> _BRIEF_: The required result is a copy of each line below in which "window" appears.
--- PROVIDED DATA Enclosed Below ---
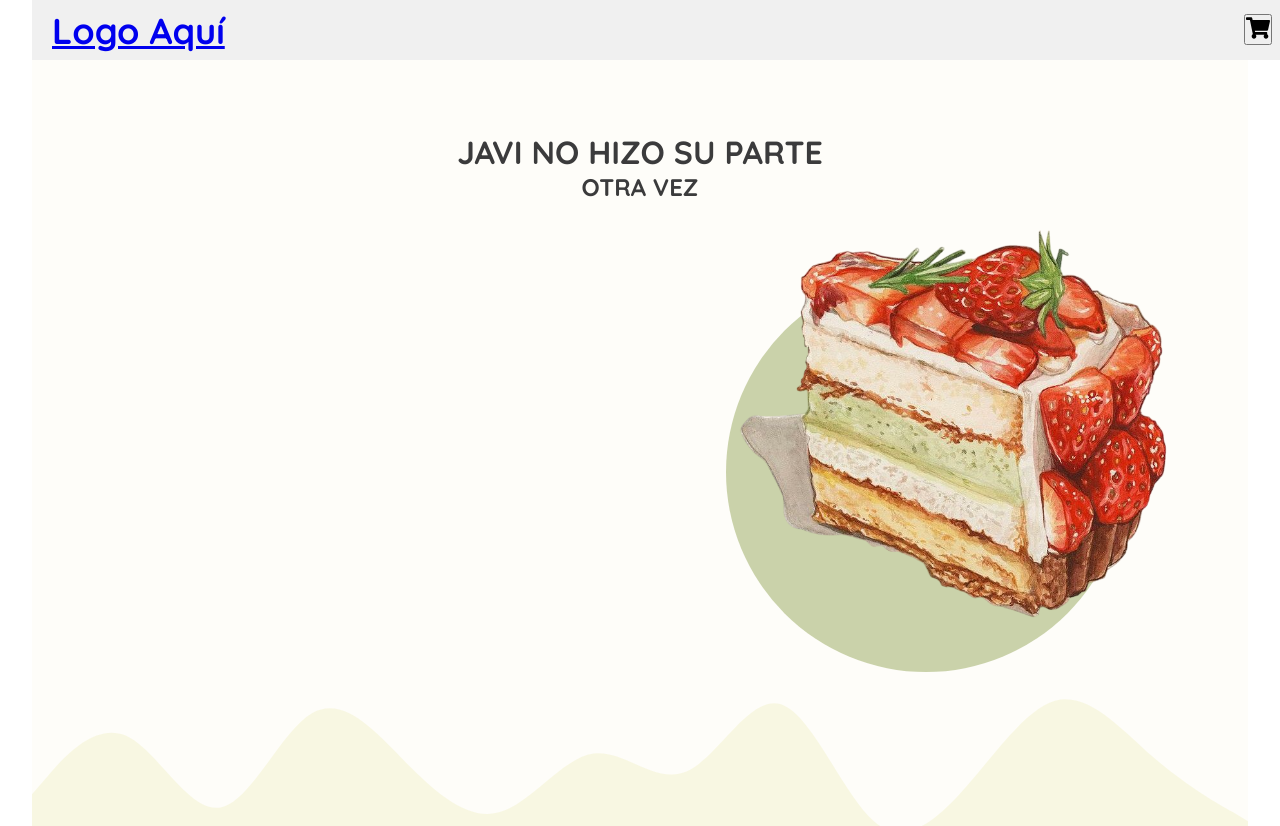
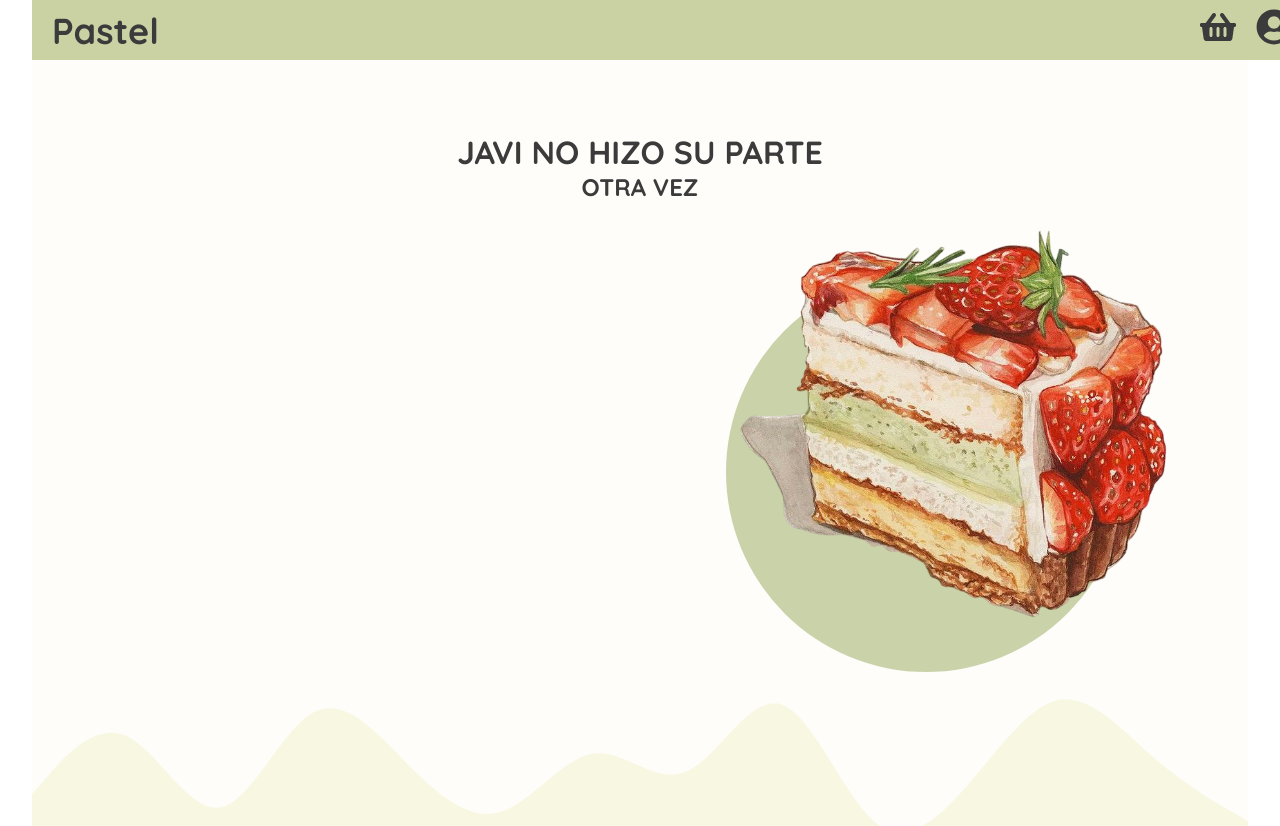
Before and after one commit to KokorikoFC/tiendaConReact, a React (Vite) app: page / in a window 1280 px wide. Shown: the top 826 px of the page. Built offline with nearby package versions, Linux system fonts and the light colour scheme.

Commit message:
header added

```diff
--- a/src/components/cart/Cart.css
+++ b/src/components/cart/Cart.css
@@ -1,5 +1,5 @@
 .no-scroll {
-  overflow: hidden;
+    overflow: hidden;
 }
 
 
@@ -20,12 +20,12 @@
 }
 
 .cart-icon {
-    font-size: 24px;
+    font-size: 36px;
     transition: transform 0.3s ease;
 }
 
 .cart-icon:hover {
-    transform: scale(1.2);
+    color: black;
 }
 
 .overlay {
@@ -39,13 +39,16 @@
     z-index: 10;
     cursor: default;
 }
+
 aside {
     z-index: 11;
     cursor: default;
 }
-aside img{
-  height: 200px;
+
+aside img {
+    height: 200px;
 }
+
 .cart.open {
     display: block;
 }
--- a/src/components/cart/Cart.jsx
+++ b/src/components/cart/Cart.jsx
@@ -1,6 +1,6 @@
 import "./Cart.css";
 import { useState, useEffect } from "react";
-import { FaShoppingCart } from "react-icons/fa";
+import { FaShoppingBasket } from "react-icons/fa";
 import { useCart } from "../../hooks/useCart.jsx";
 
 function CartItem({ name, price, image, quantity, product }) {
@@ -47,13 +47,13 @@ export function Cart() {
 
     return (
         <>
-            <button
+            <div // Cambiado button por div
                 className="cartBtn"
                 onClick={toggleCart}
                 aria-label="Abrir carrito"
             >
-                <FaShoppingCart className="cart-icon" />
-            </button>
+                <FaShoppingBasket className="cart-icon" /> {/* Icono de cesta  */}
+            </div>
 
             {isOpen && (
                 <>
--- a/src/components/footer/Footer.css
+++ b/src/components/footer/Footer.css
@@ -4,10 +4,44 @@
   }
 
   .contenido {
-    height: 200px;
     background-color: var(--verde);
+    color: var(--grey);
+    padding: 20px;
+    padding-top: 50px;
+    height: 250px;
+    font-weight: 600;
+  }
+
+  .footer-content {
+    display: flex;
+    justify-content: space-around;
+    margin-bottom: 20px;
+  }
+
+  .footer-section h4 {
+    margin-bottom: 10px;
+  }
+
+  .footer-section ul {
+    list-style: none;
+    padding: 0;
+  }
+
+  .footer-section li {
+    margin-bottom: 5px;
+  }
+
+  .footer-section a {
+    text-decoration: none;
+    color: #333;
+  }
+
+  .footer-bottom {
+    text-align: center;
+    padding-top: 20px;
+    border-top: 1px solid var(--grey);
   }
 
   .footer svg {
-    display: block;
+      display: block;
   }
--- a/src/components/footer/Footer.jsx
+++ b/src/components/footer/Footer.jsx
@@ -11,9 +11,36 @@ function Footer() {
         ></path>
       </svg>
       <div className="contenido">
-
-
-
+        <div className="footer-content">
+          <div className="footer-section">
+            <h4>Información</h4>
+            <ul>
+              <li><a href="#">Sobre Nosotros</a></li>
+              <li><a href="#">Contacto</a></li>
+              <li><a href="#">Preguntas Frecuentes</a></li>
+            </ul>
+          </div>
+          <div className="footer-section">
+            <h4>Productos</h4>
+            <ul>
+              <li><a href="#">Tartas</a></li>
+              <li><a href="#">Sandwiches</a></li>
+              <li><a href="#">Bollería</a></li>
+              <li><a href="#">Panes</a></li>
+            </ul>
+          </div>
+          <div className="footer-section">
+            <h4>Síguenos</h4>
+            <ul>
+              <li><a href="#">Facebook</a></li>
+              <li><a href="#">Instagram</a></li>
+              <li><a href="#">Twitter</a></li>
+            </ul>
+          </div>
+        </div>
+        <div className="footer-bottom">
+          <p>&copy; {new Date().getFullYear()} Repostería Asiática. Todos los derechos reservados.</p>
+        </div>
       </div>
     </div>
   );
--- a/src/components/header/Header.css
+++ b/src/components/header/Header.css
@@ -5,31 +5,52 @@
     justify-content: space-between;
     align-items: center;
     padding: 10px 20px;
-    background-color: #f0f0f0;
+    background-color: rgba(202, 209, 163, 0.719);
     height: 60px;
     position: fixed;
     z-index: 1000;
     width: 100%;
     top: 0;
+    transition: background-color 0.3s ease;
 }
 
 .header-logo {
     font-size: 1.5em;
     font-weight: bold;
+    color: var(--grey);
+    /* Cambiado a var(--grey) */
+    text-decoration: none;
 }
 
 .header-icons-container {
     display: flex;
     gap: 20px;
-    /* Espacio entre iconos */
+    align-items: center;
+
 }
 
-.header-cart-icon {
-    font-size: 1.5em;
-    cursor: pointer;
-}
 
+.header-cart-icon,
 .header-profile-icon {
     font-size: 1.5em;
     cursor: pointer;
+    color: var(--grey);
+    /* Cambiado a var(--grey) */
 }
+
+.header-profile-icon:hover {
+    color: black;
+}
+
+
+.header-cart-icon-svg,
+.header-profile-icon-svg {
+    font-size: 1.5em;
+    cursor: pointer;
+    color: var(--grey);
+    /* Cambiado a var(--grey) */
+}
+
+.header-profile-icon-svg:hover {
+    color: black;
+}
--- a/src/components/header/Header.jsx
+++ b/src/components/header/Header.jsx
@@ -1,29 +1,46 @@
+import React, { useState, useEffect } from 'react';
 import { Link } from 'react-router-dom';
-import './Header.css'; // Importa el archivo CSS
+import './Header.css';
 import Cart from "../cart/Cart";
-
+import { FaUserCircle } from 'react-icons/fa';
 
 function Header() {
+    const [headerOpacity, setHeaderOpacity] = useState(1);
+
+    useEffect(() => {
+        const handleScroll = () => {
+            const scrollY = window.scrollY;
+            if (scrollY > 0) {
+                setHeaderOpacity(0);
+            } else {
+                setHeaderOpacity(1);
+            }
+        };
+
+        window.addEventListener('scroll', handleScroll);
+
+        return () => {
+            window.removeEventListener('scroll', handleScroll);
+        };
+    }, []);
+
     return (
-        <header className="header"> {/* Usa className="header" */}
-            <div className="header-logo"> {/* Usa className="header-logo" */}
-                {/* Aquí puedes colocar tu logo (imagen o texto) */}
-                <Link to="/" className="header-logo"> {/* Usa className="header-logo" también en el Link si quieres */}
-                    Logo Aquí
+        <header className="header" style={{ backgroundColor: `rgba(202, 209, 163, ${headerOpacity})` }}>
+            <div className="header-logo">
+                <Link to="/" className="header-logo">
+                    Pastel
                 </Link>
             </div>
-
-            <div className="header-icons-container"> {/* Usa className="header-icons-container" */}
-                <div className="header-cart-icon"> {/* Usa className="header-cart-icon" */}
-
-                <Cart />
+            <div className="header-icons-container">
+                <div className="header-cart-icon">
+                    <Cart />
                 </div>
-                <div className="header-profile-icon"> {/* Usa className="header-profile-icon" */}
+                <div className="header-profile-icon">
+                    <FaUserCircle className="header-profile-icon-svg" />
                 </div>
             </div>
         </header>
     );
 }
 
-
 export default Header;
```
--- End of Enclosed PROVIDED DATA ---
--- PROVIDED DATA Enclosed Below ---
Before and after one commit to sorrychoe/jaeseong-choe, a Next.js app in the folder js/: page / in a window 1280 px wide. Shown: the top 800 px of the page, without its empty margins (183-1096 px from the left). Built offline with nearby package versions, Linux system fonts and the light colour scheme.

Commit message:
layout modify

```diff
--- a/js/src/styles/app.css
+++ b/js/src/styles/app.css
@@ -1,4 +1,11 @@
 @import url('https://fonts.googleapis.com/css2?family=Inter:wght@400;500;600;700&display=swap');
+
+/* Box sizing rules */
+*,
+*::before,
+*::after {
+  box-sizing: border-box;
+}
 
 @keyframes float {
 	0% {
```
--- End of Enclosed PROVIDED DATA ---
--- PROVIDED DATA Enclosed Below ---
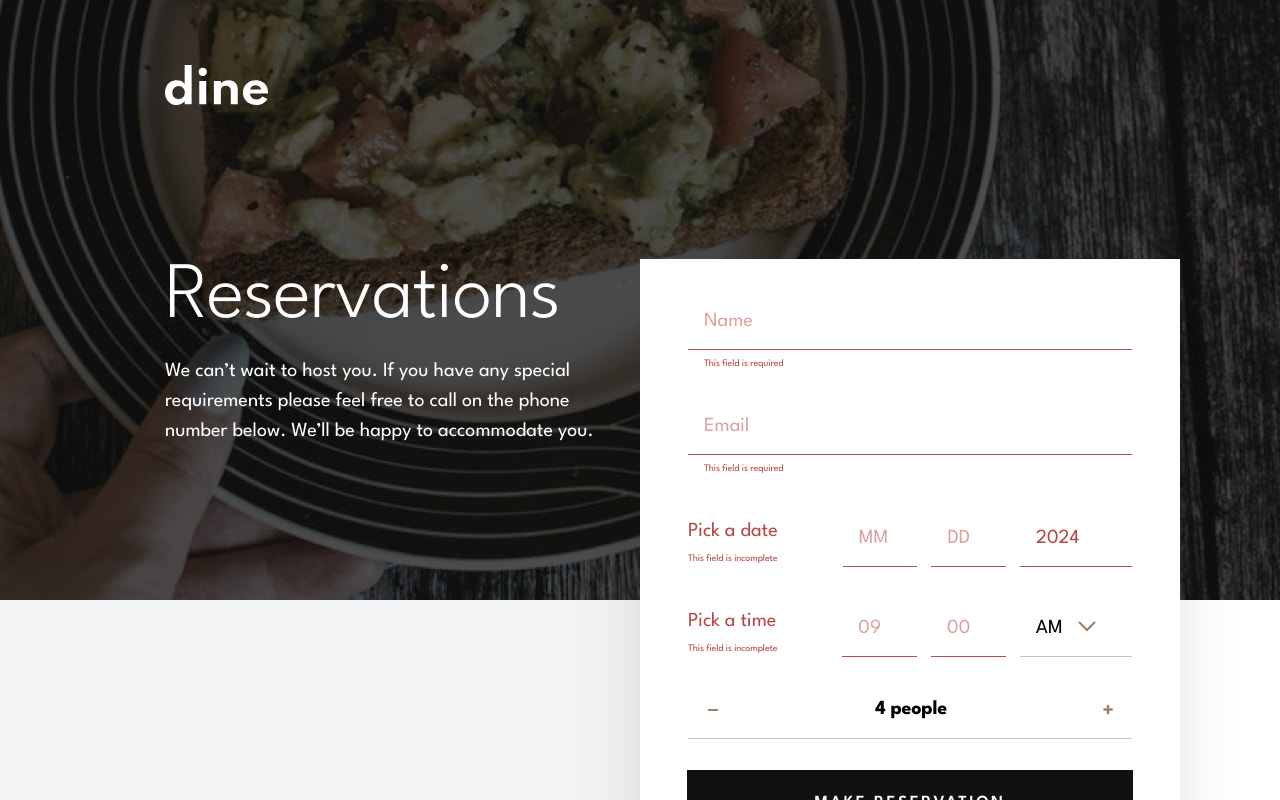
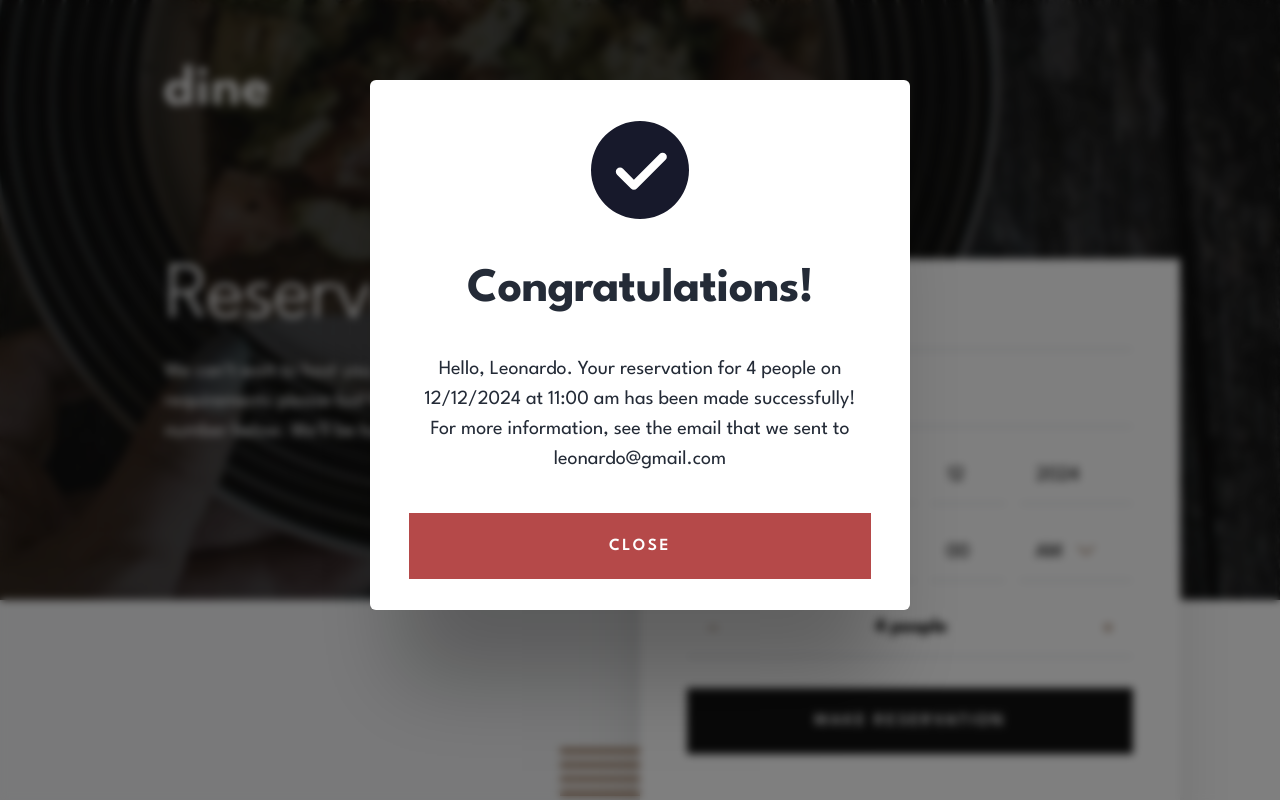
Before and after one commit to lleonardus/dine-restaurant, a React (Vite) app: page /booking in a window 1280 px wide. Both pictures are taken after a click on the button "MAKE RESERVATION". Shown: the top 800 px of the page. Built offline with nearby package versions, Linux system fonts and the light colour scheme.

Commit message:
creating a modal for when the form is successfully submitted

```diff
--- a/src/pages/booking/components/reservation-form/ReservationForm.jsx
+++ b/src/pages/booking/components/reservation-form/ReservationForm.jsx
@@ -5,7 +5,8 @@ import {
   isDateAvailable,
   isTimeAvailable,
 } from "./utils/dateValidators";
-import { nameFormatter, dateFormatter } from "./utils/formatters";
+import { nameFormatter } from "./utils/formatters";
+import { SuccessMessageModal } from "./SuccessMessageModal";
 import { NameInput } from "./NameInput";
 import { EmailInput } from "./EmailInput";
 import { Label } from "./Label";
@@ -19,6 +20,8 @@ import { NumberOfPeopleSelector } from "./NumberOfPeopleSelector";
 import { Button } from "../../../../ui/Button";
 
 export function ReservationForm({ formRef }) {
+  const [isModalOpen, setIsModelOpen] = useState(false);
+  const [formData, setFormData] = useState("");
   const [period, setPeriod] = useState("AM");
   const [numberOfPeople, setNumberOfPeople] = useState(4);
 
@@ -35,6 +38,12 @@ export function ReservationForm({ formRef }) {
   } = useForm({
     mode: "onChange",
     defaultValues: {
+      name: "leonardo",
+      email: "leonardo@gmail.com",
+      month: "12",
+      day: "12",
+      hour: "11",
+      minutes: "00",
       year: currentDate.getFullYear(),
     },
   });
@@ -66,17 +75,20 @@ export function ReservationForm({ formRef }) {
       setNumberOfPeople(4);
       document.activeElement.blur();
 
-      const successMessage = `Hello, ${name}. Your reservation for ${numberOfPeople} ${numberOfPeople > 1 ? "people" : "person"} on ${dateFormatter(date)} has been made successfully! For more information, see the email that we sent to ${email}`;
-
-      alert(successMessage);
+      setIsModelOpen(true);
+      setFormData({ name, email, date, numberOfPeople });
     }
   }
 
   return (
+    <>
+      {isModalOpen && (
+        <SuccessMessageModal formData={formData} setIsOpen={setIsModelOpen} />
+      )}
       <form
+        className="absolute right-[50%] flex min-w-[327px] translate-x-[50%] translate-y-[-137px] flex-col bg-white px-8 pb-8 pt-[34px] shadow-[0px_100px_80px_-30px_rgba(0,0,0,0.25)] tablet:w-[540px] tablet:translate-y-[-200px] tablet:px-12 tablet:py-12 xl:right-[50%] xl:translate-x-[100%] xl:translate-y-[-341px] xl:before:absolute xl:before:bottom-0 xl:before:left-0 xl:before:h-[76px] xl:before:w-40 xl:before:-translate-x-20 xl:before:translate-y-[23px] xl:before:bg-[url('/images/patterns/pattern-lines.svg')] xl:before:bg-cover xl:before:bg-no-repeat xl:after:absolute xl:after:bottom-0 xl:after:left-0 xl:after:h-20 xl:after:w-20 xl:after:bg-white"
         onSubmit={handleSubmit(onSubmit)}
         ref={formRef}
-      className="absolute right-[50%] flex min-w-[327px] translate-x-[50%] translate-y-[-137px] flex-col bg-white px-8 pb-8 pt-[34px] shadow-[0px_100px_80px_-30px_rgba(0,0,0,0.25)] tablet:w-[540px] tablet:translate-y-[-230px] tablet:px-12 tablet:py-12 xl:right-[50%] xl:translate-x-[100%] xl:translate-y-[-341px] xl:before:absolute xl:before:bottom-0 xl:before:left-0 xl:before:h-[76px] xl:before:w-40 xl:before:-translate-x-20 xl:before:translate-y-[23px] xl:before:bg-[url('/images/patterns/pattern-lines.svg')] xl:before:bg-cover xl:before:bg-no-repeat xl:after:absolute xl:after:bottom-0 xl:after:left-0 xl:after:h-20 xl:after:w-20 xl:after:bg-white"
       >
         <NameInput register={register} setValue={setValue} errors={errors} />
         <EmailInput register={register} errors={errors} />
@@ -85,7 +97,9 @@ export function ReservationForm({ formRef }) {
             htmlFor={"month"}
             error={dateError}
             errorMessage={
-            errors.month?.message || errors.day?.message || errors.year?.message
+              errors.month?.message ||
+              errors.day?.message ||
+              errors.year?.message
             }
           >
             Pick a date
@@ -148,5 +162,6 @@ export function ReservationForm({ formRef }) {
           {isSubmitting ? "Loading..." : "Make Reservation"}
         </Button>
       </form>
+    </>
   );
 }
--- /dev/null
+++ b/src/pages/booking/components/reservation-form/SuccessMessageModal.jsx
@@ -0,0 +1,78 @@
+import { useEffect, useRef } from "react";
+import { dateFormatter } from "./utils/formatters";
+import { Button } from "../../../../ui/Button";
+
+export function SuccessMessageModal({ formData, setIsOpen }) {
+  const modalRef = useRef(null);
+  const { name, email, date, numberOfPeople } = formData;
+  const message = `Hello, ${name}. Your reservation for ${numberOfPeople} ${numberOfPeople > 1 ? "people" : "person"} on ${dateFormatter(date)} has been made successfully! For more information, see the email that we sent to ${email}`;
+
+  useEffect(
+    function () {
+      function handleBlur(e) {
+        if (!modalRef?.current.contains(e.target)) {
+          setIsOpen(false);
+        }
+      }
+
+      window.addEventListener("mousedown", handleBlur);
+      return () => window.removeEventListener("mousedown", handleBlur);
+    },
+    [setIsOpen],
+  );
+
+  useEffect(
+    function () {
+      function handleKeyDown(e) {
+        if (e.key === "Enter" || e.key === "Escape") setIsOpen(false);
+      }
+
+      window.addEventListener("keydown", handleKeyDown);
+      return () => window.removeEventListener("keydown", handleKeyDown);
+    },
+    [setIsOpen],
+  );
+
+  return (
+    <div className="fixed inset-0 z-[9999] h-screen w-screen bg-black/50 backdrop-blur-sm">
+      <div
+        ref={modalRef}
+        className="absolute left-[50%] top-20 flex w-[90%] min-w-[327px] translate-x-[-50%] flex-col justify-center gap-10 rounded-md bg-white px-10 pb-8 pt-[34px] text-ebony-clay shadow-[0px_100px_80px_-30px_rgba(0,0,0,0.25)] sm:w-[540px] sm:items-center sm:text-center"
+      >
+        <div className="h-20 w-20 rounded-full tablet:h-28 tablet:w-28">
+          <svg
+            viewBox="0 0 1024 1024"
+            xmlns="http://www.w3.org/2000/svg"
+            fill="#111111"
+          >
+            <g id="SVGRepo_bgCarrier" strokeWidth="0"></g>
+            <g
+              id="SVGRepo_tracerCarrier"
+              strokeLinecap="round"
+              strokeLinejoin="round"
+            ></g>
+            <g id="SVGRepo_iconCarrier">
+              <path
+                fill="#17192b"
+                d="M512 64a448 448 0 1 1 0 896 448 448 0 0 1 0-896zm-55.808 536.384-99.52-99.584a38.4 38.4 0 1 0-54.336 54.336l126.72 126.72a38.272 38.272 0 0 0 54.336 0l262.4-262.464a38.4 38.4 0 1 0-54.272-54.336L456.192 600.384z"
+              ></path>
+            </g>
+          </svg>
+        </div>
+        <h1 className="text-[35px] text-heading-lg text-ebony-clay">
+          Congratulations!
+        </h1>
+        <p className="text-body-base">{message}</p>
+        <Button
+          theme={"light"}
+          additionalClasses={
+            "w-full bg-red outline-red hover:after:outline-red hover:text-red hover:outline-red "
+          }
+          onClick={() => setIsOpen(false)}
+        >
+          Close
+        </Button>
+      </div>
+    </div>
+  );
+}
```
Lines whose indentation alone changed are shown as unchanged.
--- End of Enclosed PROVIDED DATA ---
> _EXERCISE OUTPUT_:
Before and after one commit to KokorikoFC/tiendaConReact, a React (Vite) app: page / in a window 1280 px wide. Shown: the top 826 px of the page. Built offline with nearby package versions, Linux system fonts and the light colour scheme.
+            const scrollY = window.scrollY;
+        window.addEventListener('scroll', handleScroll);
+            window.removeEventListener('scroll', handleScroll);
Before and after one commit to sorrychoe/jaeseong-choe, a Next.js app in the folder js/: page / in a window 1280 px wide. Shown: the top 800 px of the page, without its empty margins (183-1096 px from the left). Built offline with nearby package versions, Linux system fonts and the light colour scheme.
Before and after one commit to lleonardus/dine-restaurant, a React (Vite) app: page /booking in a window 1280 px wide. Both pictures are taken after a click on the button "MAKE RESERVATION". Shown: the top 800 px of the page. Built offline with nearby package versions, Linux system fonts and the light colour scheme.
+      window.addEventListener("mousedown", handleBlur);
+      return () => window.removeEventListener("mousedown", handleBlur);
+      window.addEventListener("keydown", handleKeyDown);
+      return () => window.removeEventListener("keydown", handleKeyDown);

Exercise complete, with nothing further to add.